▶ [Task to complete]: Please print every record below exactly as it appears.

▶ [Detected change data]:
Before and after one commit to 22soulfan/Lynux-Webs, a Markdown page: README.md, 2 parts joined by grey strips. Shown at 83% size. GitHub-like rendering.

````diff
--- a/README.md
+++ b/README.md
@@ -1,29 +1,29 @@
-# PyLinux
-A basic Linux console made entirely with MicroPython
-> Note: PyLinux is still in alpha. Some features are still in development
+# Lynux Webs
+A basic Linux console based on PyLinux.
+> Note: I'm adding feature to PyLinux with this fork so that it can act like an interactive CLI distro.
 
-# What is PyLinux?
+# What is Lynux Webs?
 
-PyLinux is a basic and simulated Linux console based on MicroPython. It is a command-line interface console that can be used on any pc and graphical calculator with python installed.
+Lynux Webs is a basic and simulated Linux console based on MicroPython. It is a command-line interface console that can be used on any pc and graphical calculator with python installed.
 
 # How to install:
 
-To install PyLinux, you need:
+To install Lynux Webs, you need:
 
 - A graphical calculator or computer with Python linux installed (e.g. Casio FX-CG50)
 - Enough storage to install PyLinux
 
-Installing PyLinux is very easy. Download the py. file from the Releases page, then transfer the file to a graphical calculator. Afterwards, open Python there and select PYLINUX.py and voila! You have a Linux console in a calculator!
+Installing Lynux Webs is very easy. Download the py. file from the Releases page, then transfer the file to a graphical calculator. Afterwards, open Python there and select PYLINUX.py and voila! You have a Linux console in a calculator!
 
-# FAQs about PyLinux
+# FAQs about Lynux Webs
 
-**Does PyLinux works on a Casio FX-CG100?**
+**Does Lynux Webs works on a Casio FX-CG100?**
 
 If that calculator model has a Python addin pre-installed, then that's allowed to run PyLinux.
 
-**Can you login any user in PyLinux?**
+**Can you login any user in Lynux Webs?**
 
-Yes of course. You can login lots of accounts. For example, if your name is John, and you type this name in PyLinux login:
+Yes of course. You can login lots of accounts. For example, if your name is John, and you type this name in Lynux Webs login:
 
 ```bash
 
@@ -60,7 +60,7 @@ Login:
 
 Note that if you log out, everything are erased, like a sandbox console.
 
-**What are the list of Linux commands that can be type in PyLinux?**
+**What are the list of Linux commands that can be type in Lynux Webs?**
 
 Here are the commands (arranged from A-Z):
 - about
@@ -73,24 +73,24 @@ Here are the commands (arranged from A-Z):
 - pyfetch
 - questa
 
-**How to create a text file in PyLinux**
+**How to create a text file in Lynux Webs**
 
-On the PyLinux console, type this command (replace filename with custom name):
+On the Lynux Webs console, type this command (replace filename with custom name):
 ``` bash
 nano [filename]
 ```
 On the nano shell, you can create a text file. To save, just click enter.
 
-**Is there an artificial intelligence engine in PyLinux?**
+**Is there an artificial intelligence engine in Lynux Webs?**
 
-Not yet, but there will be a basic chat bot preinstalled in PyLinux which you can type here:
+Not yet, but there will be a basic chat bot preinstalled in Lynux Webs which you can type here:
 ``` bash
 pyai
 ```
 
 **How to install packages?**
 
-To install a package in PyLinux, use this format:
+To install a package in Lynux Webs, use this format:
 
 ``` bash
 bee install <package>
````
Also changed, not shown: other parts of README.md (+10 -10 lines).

▶ [Solution for this problem]:
Before and after one commit to 22soulfan/Lynux-Webs, a Markdown page: README.md, 2 parts joined by grey strips. Shown at 83% size. GitHub-like rendering.

````diff
--- a/README.md
+++ b/README.md
@@ -1,29 +1,29 @@
-# PyLinux
-A basic Linux console made entirely with MicroPython
-> Note: PyLinux is still in alpha. Some features are still in development
+# Lynux Webs
+A basic Linux console based on PyLinux.
+> Note: I'm adding feature to PyLinux with this fork so that it can act like an interactive CLI distro.
 
-# What is PyLinux?
+# What is Lynux Webs?
 
-PyLinux is a basic and simulated Linux console based on MicroPython. It is a command-line interface console that can be used on any pc and graphical calculator with python installed.
+Lynux Webs is a basic and simulated Linux console based on MicroPython. It is a command-line interface console that can be used on any pc and graphical calculator with python installed.
 
 # How to install:
 
-To install PyLinux, you need:
+To install Lynux Webs, you need:
 
 - A graphical calculator or computer with Python linux installed (e.g. Casio FX-CG50)
 - Enough storage to install PyLinux
 
-Installing PyLinux is very easy. Download the py. file from the Releases page, then transfer the file to a graphical calculator. Afterwards, open Python there and select PYLINUX.py and voila! You have a Linux console in a calculator!
+Installing Lynux Webs is very easy. Download the py. file from the Releases page, then transfer the file to a graphical calculator. Afterwards, open Python there and select PYLINUX.py and voila! You have a Linux console in a calculator!
 
-# FAQs about PyLinux
+# FAQs about Lynux Webs
 
-**Does PyLinux works on a Casio FX-CG100?**
+**Does Lynux Webs works on a Casio FX-CG100?**
 
 If that calculator model has a Python addin pre-installed, then that's allowed to run PyLinux.
 
-**Can you login any user in PyLinux?**
+**Can you login any user in Lynux Webs?**
 
-Yes of course. You can login lots of accounts. For example, if your name is John, and you type this name in PyLinux login:
+Yes of course. You can login lots of accounts. For example, if your name is John, and you type this name in Lynux Webs login:
 
 ```bash
 
@@ -60,7 +60,7 @@ Login:
 
 Note that if you log out, everything are erased, like a sandbox console.
 
-**What are the list of Linux commands that can be type in PyLinux?**
+**What are the list of Linux commands that can be type in Lynux Webs?**
 
 Here are the commands (arranged from A-Z):
 - about
@@ -73,24 +73,24 @@ Here are the commands (arranged from A-Z):
 - pyfetch
 - questa
 
-**How to create a text file in PyLinux**
+**How to create a text file in Lynux Webs**
 
-On the PyLinux console, type this command (replace filename with custom name):
+On the Lynux Webs console, type this command (replace filename with custom name):
 ``` bash
 nano [filename]
 ```
 On the nano shell, you can create a text file. To save, just click enter.
 
-**Is there an artificial intelligence engine in PyLinux?**
+**Is there an artificial intelligence engine in Lynux Webs?**
 
-Not yet, but there will be a basic chat bot preinstalled in PyLinux which you can type here:
+Not yet, but there will be a basic chat bot preinstalled in Lynux Webs which you can type here:
 ``` bash
 pyai
 ```
 
 **How to install packages?**
 
-To install a package in PyLinux, use this format:
+To install a package in Lynux Webs, use this format:
 
 ``` bash
 bee install <package>
````
Also changed, not shown: other parts of README.md (+10 -10 lines).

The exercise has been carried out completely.